Before and after images:
*-*-*

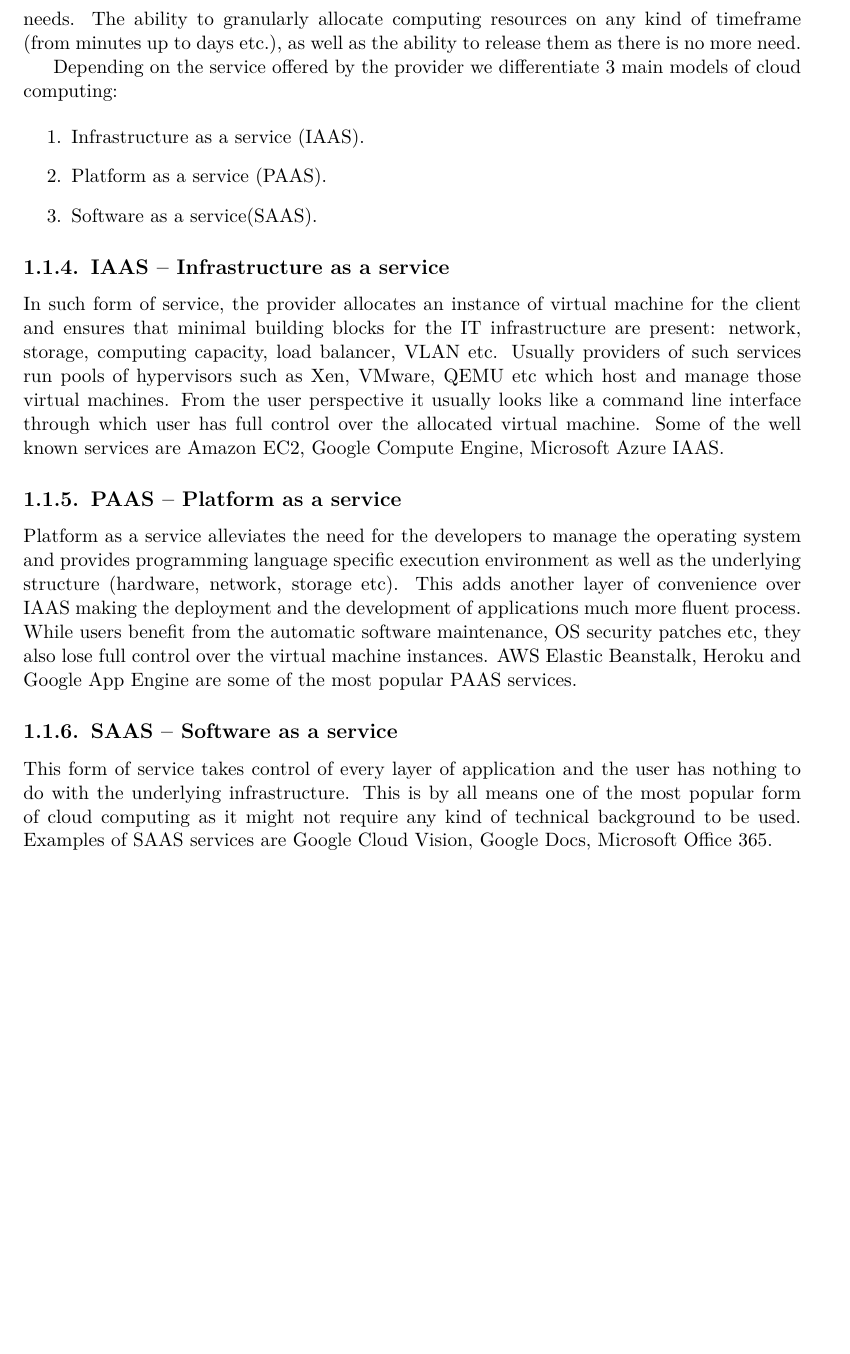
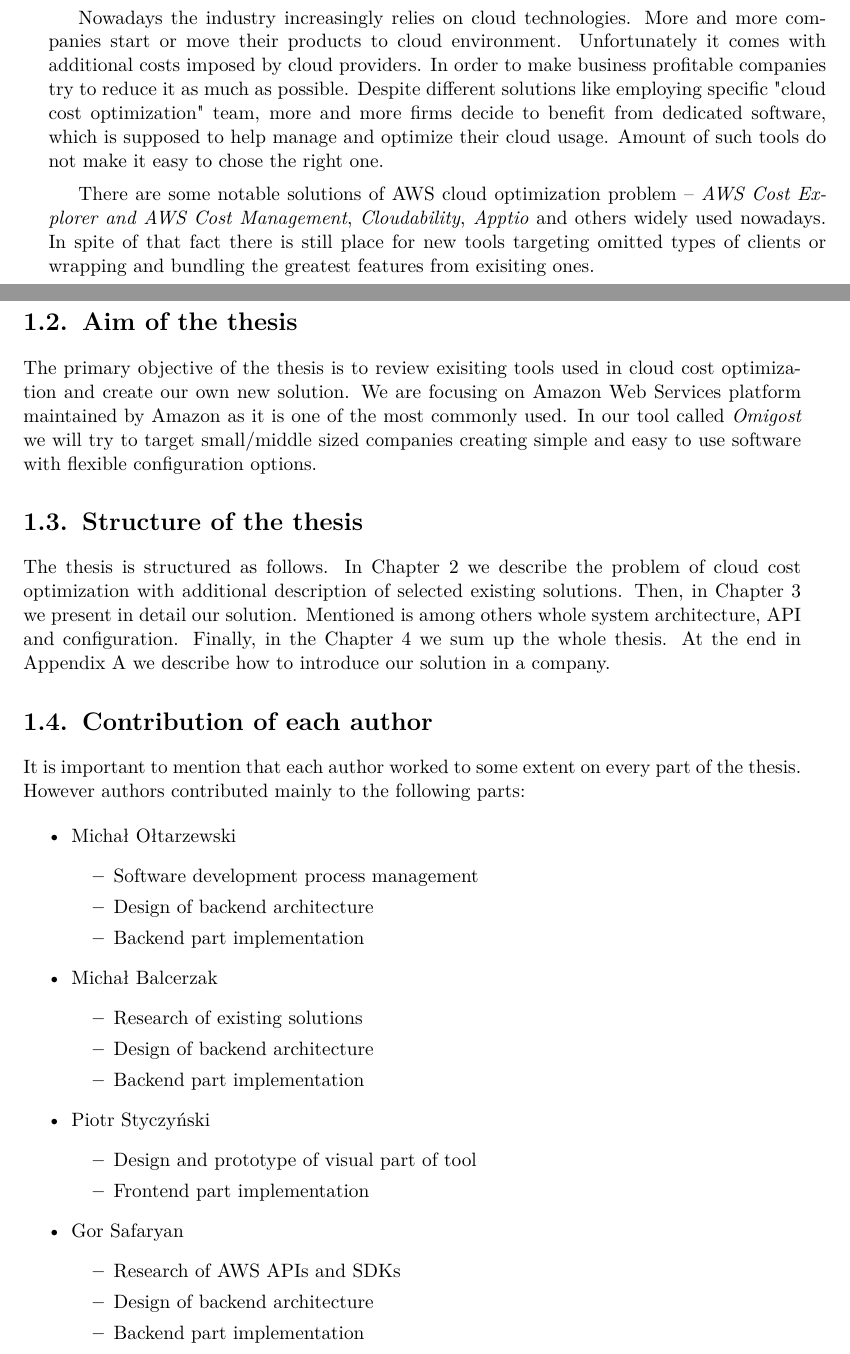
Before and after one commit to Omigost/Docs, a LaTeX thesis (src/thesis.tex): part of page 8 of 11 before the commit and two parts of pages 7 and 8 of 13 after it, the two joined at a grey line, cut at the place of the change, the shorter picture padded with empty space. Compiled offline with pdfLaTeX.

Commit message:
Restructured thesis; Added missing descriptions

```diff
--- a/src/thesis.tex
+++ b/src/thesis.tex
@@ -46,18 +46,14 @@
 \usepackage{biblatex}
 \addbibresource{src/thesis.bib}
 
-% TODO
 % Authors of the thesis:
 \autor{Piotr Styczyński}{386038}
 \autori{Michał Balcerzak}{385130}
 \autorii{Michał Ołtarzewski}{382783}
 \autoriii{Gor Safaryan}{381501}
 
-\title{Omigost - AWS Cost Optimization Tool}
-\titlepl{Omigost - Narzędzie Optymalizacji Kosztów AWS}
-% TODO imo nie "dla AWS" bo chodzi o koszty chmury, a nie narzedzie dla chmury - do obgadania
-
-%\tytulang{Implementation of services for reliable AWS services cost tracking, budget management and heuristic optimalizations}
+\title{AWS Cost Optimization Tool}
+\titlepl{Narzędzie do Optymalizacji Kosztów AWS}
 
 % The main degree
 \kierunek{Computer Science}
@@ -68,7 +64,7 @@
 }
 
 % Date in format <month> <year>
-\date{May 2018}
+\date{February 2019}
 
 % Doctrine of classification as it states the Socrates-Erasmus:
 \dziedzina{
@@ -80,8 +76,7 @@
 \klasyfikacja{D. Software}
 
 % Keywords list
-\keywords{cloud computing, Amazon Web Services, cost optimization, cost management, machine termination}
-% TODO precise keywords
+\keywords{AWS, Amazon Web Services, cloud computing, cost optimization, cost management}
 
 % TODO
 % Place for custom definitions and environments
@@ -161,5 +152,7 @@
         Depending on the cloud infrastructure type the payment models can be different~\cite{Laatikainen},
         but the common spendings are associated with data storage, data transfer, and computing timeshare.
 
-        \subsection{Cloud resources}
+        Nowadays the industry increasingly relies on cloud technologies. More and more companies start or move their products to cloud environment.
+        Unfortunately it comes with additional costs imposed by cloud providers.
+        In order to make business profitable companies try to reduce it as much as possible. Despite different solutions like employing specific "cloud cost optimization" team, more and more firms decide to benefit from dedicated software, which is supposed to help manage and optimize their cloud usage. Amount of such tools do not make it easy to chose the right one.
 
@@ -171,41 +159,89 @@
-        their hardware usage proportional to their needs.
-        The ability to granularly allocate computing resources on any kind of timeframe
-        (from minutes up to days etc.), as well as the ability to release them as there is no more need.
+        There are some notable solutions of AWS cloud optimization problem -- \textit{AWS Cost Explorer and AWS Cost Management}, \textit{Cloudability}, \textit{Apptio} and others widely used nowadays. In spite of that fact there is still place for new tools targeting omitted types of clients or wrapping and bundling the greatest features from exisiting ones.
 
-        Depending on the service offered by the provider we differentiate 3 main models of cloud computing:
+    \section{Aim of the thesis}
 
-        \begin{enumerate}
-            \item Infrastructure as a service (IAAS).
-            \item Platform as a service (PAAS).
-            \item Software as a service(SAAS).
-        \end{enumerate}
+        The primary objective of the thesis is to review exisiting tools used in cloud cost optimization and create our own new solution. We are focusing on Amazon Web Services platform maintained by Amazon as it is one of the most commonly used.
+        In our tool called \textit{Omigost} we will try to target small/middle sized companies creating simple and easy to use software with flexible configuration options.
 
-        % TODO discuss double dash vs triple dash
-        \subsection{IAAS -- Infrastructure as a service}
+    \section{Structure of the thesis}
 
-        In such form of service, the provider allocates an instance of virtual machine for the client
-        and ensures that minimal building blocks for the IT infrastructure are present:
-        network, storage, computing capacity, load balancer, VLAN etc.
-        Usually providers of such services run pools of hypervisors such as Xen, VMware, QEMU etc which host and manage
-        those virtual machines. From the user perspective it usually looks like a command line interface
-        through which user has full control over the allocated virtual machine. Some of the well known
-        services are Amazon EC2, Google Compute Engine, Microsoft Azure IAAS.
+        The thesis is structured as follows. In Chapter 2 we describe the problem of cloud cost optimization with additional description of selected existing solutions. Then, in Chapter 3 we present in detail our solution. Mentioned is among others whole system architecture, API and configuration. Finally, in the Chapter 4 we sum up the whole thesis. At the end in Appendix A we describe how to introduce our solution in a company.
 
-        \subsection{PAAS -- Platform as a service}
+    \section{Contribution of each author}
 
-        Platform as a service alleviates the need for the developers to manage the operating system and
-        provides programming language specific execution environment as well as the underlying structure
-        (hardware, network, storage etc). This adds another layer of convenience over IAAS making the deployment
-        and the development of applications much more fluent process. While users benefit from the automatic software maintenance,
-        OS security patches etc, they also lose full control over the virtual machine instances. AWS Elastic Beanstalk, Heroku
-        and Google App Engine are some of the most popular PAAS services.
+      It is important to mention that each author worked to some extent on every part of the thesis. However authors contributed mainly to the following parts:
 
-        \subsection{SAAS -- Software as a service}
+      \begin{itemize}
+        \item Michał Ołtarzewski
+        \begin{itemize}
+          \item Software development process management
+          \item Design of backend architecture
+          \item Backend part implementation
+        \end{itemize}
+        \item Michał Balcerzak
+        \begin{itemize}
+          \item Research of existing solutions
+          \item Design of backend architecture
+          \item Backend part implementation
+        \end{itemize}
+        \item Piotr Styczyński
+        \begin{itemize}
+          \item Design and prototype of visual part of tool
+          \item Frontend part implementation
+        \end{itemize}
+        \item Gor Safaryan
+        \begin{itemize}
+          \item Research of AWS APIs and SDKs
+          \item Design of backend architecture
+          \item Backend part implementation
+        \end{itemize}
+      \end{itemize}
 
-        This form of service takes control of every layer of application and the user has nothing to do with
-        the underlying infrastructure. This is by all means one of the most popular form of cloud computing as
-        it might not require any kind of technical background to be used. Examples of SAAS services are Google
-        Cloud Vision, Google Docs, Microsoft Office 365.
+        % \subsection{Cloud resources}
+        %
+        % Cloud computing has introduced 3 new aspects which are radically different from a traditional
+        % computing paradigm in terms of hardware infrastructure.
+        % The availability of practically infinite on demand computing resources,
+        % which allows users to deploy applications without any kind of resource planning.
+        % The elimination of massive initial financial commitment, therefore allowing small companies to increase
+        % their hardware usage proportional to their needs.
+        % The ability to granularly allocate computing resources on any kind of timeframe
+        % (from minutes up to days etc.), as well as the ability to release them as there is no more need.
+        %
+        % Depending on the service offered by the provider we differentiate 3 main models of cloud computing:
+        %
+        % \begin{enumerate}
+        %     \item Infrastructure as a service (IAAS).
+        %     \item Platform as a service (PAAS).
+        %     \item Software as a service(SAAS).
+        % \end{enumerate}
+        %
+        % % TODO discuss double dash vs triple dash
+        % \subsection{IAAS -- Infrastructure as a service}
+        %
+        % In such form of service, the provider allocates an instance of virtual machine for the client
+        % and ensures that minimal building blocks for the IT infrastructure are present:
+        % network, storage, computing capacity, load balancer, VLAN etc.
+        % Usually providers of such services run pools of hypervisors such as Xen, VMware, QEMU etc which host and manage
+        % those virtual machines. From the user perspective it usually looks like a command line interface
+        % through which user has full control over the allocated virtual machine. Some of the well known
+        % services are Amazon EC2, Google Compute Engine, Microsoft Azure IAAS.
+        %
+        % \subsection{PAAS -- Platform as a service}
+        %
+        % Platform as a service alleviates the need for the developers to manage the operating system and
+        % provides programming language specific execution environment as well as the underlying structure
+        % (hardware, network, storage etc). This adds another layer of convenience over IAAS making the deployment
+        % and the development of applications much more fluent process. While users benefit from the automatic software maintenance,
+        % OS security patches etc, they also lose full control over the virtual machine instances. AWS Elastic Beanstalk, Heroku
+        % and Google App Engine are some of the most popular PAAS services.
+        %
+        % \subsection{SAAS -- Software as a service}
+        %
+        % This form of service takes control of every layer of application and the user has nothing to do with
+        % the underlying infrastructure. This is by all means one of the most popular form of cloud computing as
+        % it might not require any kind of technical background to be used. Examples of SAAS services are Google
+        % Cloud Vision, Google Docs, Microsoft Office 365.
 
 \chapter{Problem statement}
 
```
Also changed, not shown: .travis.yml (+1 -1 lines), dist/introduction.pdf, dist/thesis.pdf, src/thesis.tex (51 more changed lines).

*-*-*

◆ **WHAT YOU HAVE TO DO**: Across the entries, how many lines contain "popular"? Reply with the number only.

◆ **WORKED SOLUTION**: 4